One brave soul, a European weather girl keen to move on to fresh challenges, has gamely brought her own showreel along. "Cut your hair," advises Roseman, looking at her beautiful long mane. "Ninety-five per cent of women in television have shortish hair. Long hair blows all over on location, and in the studio it's a pain. Ditch the weather clips on your tape. Get out and do some vox pop interviews."
The weather is a sticky trap, it seems. "It's very difficult to move on from weather and children," says Roseman. "If you can choose not to do weather, don't do it. And children's television - it's a great run for three or four years, then you're 23 and too old."
Realistic goals are good, though, even if they do consist of pointing out warm fronts over the Welsh borders, or constructing Barbie homes out of cardboard cartons. "When you ask people where they see themselves in five years' time, and they say 'Fronting my own show' you think 'Ohhhhh Goddddd'," says Roseman, with an indescribable grimace.
Useful nuggets of information pour out as everyone scribbles madly. Tape your voice, listen to it over and over (regional accents are good, there is a movement away from cut-glass middle-class). Have some good photos taken (and, girls, don't waste time and money on sexy shots; head and shoulders with nice smile works better). Roseman brings in the psychologist Dr Aric Sigmund (co-incidentally, a client) to talk about presenter psychology.
"Should we hang out in the Groucho and the Coach and Horses?" asks one hopeful. Nope, waste of time. The last thing a producer having a quiet drink will want to be confronted with is you, with a wide smile and a showreel in your hand.
The session runs over the advertised three hours. It has certainly been intense. It has also been fun; no-nonsense advice is larded with showbiz gossip and stories of the stars. (These also have a practical application. When Roseman's pupils are all so famous that no one can tell them what to do, they will all know never to attempt a chat show, like one big name who crashed in flames last week, and always to insist on non-transmitted pilots for any new show, like another who is very rich indeed.)
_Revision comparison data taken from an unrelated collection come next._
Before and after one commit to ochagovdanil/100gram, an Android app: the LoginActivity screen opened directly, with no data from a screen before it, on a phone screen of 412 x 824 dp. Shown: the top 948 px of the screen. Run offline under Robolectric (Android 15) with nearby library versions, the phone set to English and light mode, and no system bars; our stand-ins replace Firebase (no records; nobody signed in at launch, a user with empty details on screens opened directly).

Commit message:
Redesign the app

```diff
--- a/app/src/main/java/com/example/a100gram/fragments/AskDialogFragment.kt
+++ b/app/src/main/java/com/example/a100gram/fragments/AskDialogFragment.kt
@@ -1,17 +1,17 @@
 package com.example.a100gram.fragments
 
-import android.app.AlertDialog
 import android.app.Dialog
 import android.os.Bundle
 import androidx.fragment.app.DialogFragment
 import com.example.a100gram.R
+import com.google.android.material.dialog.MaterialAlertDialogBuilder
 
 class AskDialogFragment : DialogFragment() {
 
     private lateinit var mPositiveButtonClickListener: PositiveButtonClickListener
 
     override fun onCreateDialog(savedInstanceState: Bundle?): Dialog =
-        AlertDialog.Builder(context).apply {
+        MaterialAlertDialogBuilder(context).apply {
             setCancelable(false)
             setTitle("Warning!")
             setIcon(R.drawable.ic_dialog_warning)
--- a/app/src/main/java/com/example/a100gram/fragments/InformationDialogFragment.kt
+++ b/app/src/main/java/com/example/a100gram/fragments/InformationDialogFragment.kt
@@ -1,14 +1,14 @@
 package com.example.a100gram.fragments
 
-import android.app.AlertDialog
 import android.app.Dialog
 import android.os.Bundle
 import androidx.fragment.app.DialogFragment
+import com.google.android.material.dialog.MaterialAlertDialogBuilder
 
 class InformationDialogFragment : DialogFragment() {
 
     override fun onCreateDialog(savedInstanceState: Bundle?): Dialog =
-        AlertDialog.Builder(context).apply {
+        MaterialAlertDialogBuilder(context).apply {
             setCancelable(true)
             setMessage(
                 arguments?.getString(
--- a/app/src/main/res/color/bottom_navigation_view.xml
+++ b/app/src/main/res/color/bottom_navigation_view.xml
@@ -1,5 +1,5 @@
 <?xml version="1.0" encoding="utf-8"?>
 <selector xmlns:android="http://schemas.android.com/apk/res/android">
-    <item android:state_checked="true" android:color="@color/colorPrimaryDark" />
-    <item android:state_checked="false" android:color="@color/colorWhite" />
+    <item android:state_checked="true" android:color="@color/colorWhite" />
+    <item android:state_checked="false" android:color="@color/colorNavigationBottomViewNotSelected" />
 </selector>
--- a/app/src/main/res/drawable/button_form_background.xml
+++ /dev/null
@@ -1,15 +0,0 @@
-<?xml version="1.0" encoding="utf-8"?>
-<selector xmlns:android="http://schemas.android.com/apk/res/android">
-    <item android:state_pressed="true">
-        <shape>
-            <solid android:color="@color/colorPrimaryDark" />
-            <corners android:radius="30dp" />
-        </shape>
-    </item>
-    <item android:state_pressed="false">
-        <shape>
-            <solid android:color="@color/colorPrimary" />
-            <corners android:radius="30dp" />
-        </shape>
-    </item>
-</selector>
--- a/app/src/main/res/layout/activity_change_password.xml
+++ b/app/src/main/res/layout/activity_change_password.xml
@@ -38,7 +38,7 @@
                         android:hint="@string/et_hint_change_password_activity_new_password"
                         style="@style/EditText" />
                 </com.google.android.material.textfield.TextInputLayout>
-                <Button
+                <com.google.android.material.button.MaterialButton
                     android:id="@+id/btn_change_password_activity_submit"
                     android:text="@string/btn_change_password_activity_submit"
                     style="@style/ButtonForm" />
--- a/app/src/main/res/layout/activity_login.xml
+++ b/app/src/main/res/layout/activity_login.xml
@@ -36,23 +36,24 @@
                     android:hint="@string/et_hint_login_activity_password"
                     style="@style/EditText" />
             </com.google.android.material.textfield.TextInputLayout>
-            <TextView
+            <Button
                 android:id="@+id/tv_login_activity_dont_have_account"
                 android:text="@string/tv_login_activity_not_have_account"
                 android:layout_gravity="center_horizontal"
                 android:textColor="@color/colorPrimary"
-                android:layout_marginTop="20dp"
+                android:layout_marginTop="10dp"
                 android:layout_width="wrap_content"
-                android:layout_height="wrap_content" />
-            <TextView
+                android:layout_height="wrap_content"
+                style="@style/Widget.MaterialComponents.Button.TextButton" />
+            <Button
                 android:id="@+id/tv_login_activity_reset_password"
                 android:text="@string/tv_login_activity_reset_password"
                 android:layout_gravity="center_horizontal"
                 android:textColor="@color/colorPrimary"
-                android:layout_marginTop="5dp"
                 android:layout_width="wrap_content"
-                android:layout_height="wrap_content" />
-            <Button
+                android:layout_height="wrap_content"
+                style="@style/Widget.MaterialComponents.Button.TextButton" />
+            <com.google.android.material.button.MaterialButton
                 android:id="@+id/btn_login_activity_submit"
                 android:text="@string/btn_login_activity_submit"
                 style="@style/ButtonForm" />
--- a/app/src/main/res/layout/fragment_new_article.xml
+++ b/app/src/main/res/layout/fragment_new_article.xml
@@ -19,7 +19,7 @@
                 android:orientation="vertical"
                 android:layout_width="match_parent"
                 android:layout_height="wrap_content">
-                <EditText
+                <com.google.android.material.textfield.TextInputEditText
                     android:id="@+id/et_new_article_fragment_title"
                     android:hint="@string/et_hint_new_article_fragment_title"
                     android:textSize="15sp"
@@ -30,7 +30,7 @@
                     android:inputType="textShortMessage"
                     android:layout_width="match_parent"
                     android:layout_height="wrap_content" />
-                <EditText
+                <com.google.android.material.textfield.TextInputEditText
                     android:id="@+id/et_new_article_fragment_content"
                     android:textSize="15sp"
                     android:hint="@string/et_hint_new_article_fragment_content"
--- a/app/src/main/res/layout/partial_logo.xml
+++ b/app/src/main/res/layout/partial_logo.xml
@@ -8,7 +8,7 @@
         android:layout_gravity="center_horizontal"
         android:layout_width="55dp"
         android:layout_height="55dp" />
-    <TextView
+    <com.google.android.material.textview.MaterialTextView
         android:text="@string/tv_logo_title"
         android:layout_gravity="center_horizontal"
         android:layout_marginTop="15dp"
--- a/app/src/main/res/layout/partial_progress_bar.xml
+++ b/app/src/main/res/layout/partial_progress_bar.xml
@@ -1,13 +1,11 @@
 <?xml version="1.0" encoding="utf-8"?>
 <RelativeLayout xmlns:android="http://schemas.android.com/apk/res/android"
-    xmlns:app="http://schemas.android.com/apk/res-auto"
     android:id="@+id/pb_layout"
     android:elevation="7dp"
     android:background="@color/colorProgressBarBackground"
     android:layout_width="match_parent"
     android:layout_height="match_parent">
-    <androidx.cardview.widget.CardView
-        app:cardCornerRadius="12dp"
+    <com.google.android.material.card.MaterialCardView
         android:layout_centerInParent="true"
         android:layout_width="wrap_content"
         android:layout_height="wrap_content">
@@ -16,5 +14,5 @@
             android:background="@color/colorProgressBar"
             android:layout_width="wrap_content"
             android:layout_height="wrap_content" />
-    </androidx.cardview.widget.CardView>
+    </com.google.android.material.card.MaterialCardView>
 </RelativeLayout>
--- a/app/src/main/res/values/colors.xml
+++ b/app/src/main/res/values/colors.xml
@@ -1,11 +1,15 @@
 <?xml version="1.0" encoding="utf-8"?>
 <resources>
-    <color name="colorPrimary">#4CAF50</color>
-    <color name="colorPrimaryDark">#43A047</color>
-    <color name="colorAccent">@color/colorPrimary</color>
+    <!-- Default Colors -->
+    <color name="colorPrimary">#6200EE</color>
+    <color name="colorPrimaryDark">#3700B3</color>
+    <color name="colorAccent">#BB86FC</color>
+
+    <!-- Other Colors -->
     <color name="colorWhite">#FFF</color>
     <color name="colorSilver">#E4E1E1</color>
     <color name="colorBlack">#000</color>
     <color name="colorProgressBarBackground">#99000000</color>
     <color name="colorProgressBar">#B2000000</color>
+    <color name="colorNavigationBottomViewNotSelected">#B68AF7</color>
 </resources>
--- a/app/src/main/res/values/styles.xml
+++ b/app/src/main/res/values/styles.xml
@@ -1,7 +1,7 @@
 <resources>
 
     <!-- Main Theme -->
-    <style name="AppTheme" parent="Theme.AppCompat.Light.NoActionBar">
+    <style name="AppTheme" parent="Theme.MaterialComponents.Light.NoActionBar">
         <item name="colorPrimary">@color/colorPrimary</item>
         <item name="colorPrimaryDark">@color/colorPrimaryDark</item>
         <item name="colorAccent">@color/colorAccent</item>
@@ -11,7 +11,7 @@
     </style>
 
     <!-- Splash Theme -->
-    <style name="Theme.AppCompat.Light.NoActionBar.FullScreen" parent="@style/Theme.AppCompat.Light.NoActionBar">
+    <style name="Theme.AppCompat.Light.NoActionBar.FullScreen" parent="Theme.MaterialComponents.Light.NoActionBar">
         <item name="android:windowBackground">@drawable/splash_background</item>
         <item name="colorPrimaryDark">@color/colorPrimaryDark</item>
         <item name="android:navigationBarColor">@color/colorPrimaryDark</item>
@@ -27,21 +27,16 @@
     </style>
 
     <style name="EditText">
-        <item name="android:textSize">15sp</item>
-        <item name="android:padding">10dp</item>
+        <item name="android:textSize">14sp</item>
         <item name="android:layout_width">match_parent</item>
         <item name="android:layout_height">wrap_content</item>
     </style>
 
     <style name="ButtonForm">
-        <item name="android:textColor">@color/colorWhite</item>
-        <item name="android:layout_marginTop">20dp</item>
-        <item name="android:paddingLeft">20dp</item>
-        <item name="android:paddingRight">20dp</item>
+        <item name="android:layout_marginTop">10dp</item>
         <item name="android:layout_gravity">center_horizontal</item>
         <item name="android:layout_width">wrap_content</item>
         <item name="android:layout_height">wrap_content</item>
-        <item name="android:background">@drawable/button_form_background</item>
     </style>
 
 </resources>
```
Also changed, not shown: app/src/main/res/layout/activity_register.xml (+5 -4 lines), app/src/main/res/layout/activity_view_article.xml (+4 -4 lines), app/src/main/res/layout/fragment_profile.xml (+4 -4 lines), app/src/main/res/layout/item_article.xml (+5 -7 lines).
So has it been worth it? "I've seen courses like this advertised for pounds 800. I think I've saved money by coming," says Joanne, 23, who has travelled all the way from Stockport.
"You have to cut the crap and go to the chase like this," says David Bouchet, 28, a sound engineer. "Lots of people will take your money and make promises that are mostly bullshit."
Roseman laughs genially. "I think my advice is worth at least pounds 30,000."
If it gets any of them on the road to fronting Newsnight, they might well agree.